TCR Holiday Special 1998
reads us a Christmas poem entitled, Gerbilicious
The silver maple shrugs its shoulders, undresses, leaving
its cover all over the floor, and it's getting cold out.
A firebush tries to warm it -- in the newly turned field,
the three gerbils (Earl and Mister Magic and Spot)
are out for exercise and exploring the furrows.
How is it that the wet of the first frosts remembers
the spring dew? Why is it the foul dirt of weeping
joins other soils in the sweet, deep possibilities
of forgiveness, and new tracks? Earl is the most
adventurous of gerbils, tracks far smells as they move
down, down toward the pond's bed. The rest
of the congregation follows slowly. Above them,
and to the side, a naked tree. There is time
before darkness, and Earl turns, and asks, "What
shall we render unto the Lord for His goodness
to us?" The other wise gerbils look to him
(Mister Magic has a piece of root in his mouth)
and the knowing they return begs human knowledge.
They know what we would not admit to,
that the meanest of drunks are the ones drunk
with power, that the way of the wicked makes itself
outcast, that the rarest of traits are generosity

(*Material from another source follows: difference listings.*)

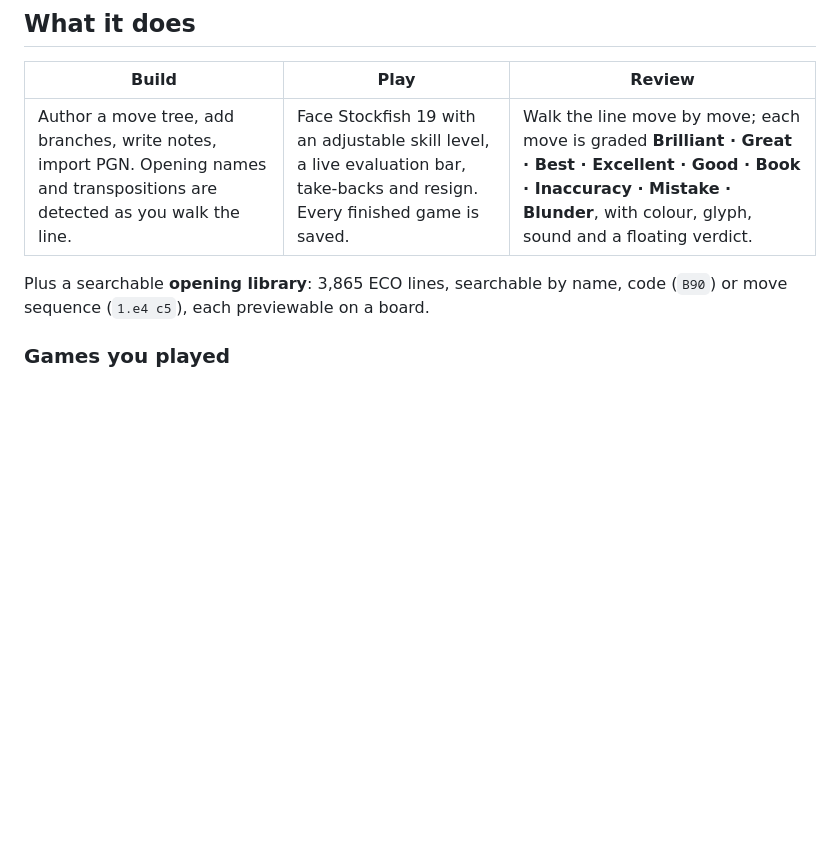
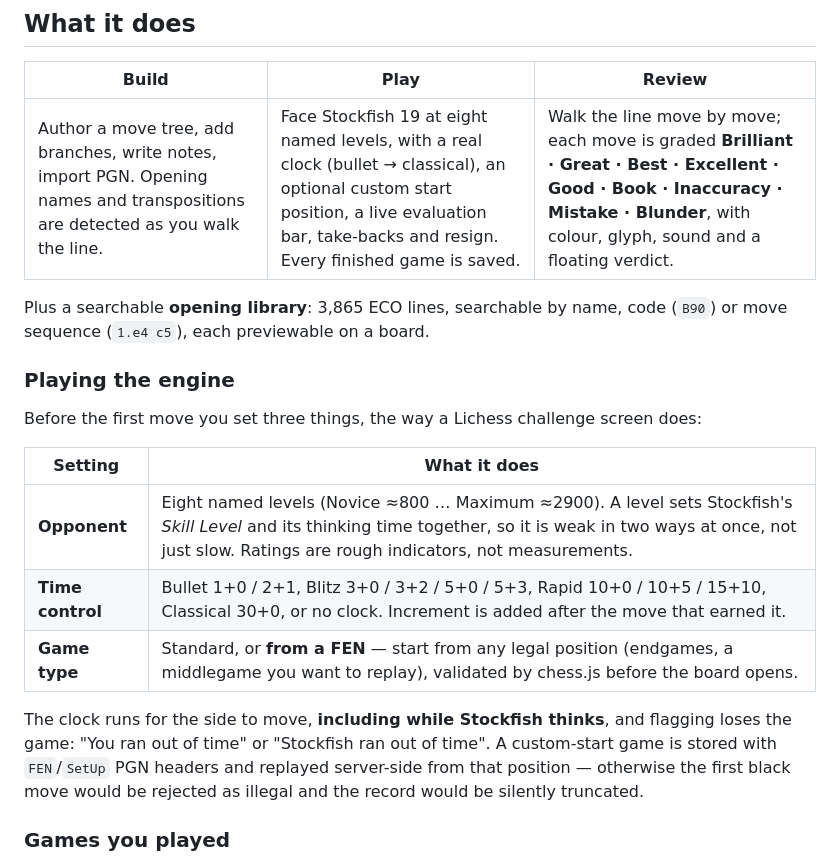
Before and after one commit to AMFI-Verbose/Chess-Repertoire_App, a Markdown page: README.md, the part around one of its changes. Drawn GitHub-style; blank space fills up the shorter version.

```diff
--- a/README.md
+++ b/README.md
@@ -12,10 +12,26 @@ Next.js 15 · TypeScript · Tailwind 4 · Prisma 6 · SQLite · chess.js · reac
 
 | Build | Play | Review |
 |---|---|---|
-| Author a move tree, add branches, write notes, import PGN. Opening names and transpositions are detected as you walk the line. | Face Stockfish 19 with an adjustable skill level, a live evaluation bar, take-backs and resign. Every finished game is saved. | Walk the line move by move; each move is graded **Brilliant · Great · Best · Excellent · Good · Book · Inaccuracy · Mistake · Blunder**, with colour, glyph, sound and a floating verdict. |
+| Author a move tree, add branches, write notes, import PGN. Opening names and transpositions are detected as you walk the line. | Face Stockfish 19 at eight named levels, with a real clock (bullet → classical), an optional custom start position, a live evaluation bar, take-backs and resign. Every finished game is saved. | Walk the line move by move; each move is graded **Brilliant · Great · Best · Excellent · Good · Book · Inaccuracy · Mistake · Blunder**, with colour, glyph, sound and a floating verdict. |
 
 Plus a searchable **opening library**: 3,865 ECO lines, searchable by name,
 code (`B90`) or move sequence (`1.e4 c5`), each previewable on a board.
+
+### Playing the engine
+
+Before the first move you set three things, the way a Lichess challenge screen does:
+
+| Setting | What it does |
+|---|---|
+| **Opponent** | Eight named levels (Novice ≈800 … Maximum ≈2900). A level sets Stockfish's *Skill Level* and its thinking time together, so it is weak in two ways at once, not just slow. Ratings are rough indicators, not measurements. |
+| **Time control** | Bullet 1+0 / 2+1, Blitz 3+0 / 3+2 / 5+0 / 5+3, Rapid 10+0 / 10+5 / 15+10, Classical 30+0, or no clock. Increment is added after the move that earned it. |
+| **Game type** | Standard, or **from a FEN** — start from any legal position (endgames, a middlegame you want to replay), validated by chess.js before the board opens. |
+
+The clock runs for the side to move, **including while Stockfish thinks**, and
+flagging loses the game: "You ran out of time" or "Stockfish ran out of time".
+A custom-start game is stored with `FEN`/`SetUp` PGN headers and replayed
+server-side from that position — otherwise the first black move would be
+rejected as illegal and the record would be silently truncated.
 
 ### Games you played
 
```
Also changed, not shown: other parts of README.md (+4 -0 lines), docs/screenshots/play.png, docs/screenshots/setup.png (added), 10 other files.
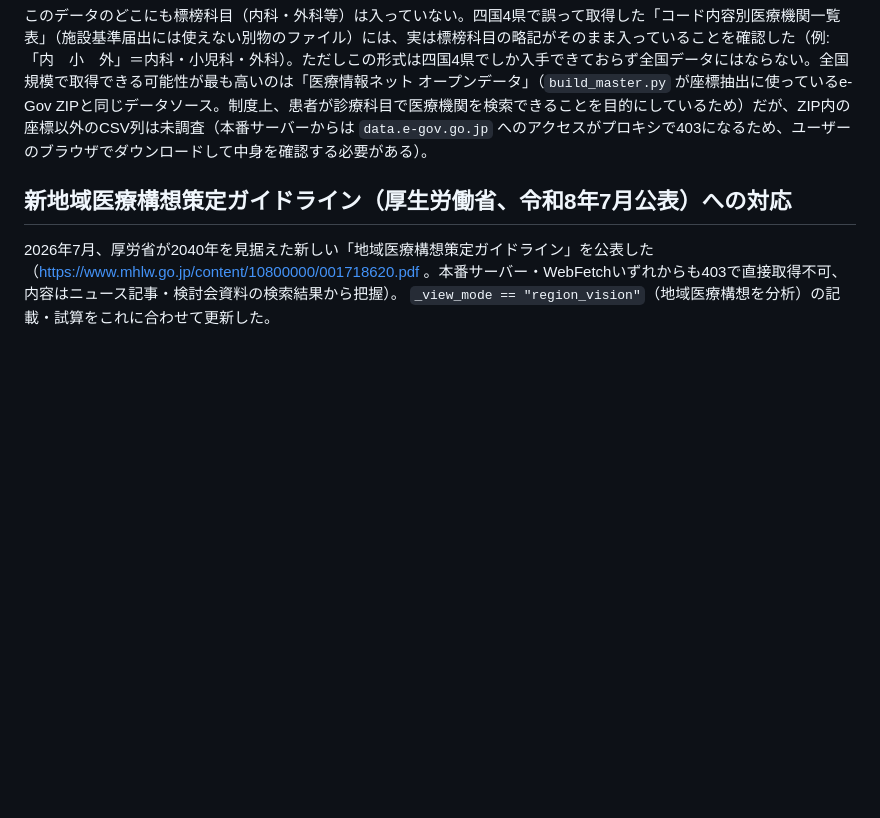
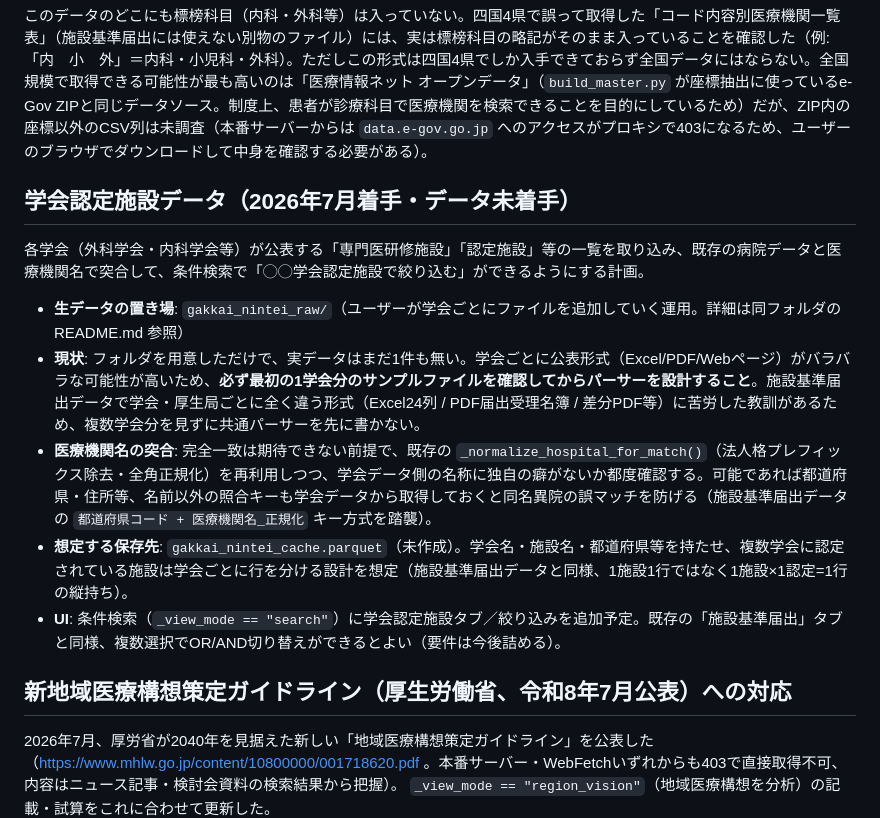
Before and after one commit to pinetinag-beep/byosho-tool, a Markdown page: CLAUDE.md, the part around the change. Drawn GitHub-style; blank space fills up the shorter version.

```diff
--- a/CLAUDE.md
+++ b/CLAUDE.md
@@ -374,6 +374,16 @@ PDF解析で得た教訓（同種のPDFを今後解析する際に必ず踏ま
 
 このデータのどこにも標榜科目（内科・外科等）は入っていない。四国4県で誤って取得した「コード内容別医療機関一覧表」（施設基準届出には使えない別物のファイル）には、実は標榜科目の略記がそのまま入っていることを確認した（例: 「内　小　外」＝内科・小児科・外科）。ただしこの形式は四国4県でしか入手できておらず全国データにはならない。全国規模で取得できる可能性が最も高いのは「医療情報ネット オープンデータ」（`build_master.py` が座標抽出に使っているe-Gov ZIPと同じデータソース。制度上、患者が診療科目で医療機関を検索できることを目的にしているため）だが、ZIP内の座標以外のCSV列は未調査（本番サーバーからは `data.e-gov.go.jp` へのアクセスがプロキシで403になるため、ユーザーのブラウザでダウンロードして中身を確認する必要がある）。
 
+## 学会認定施設データ（2026年7月着手・データ未着手）
+
+各学会（外科学会・内科学会等）が公表する「専門医研修施設」「認定施設」等の一覧を取り込み、既存の病院データと医療機関名で突合して、条件検索で「◯◯学会認定施設で絞り込む」ができるようにする計画。
+
+- **生データの置き場**: `gakkai_nintei_raw/`（ユーザーが学会ごとにファイルを追加していく運用。詳細は同フォルダの README.md 参照）
+- **現状**: フォルダを用意しただけで、実データはまだ1件も無い。学会ごとに公表形式（Excel/PDF/Webページ）がバラバラな可能性が高いため、**必ず最初の1学会分のサンプルファイルを確認してからパーサーを設計すること**。施設基準届出データで学会・厚生局ごとに全く違う形式（Excel24列 / PDF届出受理名簿 / 差分PDF等）に苦労した教訓があるため、複数学会分を見ずに共通パーサーを先に書かない。
+- **医療機関名の突合**: 完全一致は期待できない前提で、既存の `_normalize_hospital_for_match()`（法人格プレフィックス除去・全角正規化）を再利用しつつ、学会データ側の名称に独自の癖がないか都度確認する。可能であれば都道府県・住所等、名前以外の照合キーも学会データから取得しておくと同名異院の誤マッチを防げる（施設基準届出データの `都道府県コード + 医療機関名_正規化` キー方式を踏襲）。
+- **想定する保存先**: `gakkai_nintei_cache.parquet`（未作成）。学会名・施設名・都道府県等を持たせ、複数学会に認定されている施設は学会ごとに行を分ける設計を想定（施設基準届出データと同様、1施設1行ではなく1施設×1認定=1行の縦持ち）。
+- **UI**: 条件検索（`_view_mode == "search"`）に学会認定施設タブ／絞り込みを追加予定。既存の「施設基準届出」タブと同様、複数選択でOR/AND切り替えができるとよい（要件は今後詰める）。
+
 ## 新地域医療構想策定ガイドライン（厚生労働省、令和8年7月公表）への対応
 
 2026年7月、厚労省が2040年を見据えた新しい「地域医療構想策定ガイドライン」を公表した
```
Also changed, not shown: gakkai_nintei_raw/README.md (added, +11 -0 lines).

and gratitude, so rare they are the only ones
truly remembered. Truly, like the spring dew at first frost.
They know because animals do not have souls,
they are souls.
To the one side, a naked tree, perfect and still.
The Cortland Review